DNA methylation is an epigenetic mechanism that occurs by the addition of a methyl (CH3) group to DNA. DNA methylation is an active process, constantly occurring and altering biological functioning as cells read DNA sequences for instruction. DNA methylation is vital to healthy growth and development- it enables the expression of retroviral genes to be suppressed, along with other dangerous DNA sequences. However, researchers have linked abnormal DNA methylation to several adverse outcomes, including human diseases.
Links between DNA methylation and human diseases such as lupus, muscular dystrophy and various congenital defects are also currently under study.
DNA changes can occur not just during a lifetime, but from minute to minute, as genes are turned on or off like a switch by methyl groups. According to researcher Susan Dafoe-Abbey, “epigenetic changes often serve to biologically prepare offspring for an environment similar to that of the parents, and multigenerational ancestral trauma may be passed on through the placenta.”
So say you inherited some negative epigentic coding that has resulted in some sort of disease, or at least imbalance. What can you do to be proactive now?

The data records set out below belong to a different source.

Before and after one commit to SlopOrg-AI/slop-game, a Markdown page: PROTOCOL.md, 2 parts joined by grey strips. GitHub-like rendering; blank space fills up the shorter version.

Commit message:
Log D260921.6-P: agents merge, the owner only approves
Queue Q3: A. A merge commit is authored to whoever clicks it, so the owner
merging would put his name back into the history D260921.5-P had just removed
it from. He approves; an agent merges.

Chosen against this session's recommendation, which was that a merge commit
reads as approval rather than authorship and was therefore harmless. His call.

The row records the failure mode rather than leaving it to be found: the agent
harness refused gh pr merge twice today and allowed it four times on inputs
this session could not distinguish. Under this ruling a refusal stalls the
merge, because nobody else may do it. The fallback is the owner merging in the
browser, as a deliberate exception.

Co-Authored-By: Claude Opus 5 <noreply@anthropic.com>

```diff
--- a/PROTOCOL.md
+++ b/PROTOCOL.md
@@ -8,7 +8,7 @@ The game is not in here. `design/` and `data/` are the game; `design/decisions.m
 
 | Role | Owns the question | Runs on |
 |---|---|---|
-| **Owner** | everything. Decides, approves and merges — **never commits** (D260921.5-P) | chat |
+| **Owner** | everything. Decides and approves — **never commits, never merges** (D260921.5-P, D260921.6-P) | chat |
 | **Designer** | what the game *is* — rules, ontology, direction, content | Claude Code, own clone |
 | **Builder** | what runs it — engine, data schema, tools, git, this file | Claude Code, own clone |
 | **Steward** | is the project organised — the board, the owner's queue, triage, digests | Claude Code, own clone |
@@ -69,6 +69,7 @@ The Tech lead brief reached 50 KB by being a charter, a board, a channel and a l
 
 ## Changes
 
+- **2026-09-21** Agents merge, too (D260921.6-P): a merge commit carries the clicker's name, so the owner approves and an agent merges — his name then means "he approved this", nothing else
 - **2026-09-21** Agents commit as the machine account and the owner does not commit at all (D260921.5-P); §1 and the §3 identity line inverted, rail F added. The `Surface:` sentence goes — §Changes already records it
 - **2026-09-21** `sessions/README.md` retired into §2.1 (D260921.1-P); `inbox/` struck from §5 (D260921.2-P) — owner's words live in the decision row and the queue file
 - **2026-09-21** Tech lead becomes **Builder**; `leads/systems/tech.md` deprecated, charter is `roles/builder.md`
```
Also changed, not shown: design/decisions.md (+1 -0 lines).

Neuromodulation and Neurofeedback
Neuromodulation is the process by which nervous activity is regulated by way of controlling the physiological levels of several classes of neurotransmitters, acting directly on the brain to create homeostasis, or a state of balance. Cells are using endogenous neuromodulation at any given time to regulate their response to the environment. There are also forms of exogenous neuromodulation- an example is direct stimulation of the brain with electricity, used in the treatment of movement disorders. Meditation is a form of neuromodulation, as is taking supplements (or pharmaceutical agents) which cross the blood brain barrier and act directly on the brain.
Neurofeedback- a computer-aided training method in which selected parameters of the patients own brain activity are monitored and then altered, is a very precise form of neuromodulation. Neurofeedback is a form of neuromodulation- it regulates the brain’s optimal functioning, up or down regulating as needed to restore optimal brain functioning and prevent disease.
Using EEG assessment as a baseline, neurofeedback treatments can directly and measurably influence and up- regulate the functioning of your brain.
For more information about neurofeedback, contact us at firstname.lastname@example.org or visit our main website at synergyneurofeedback.com.
Updated May 2020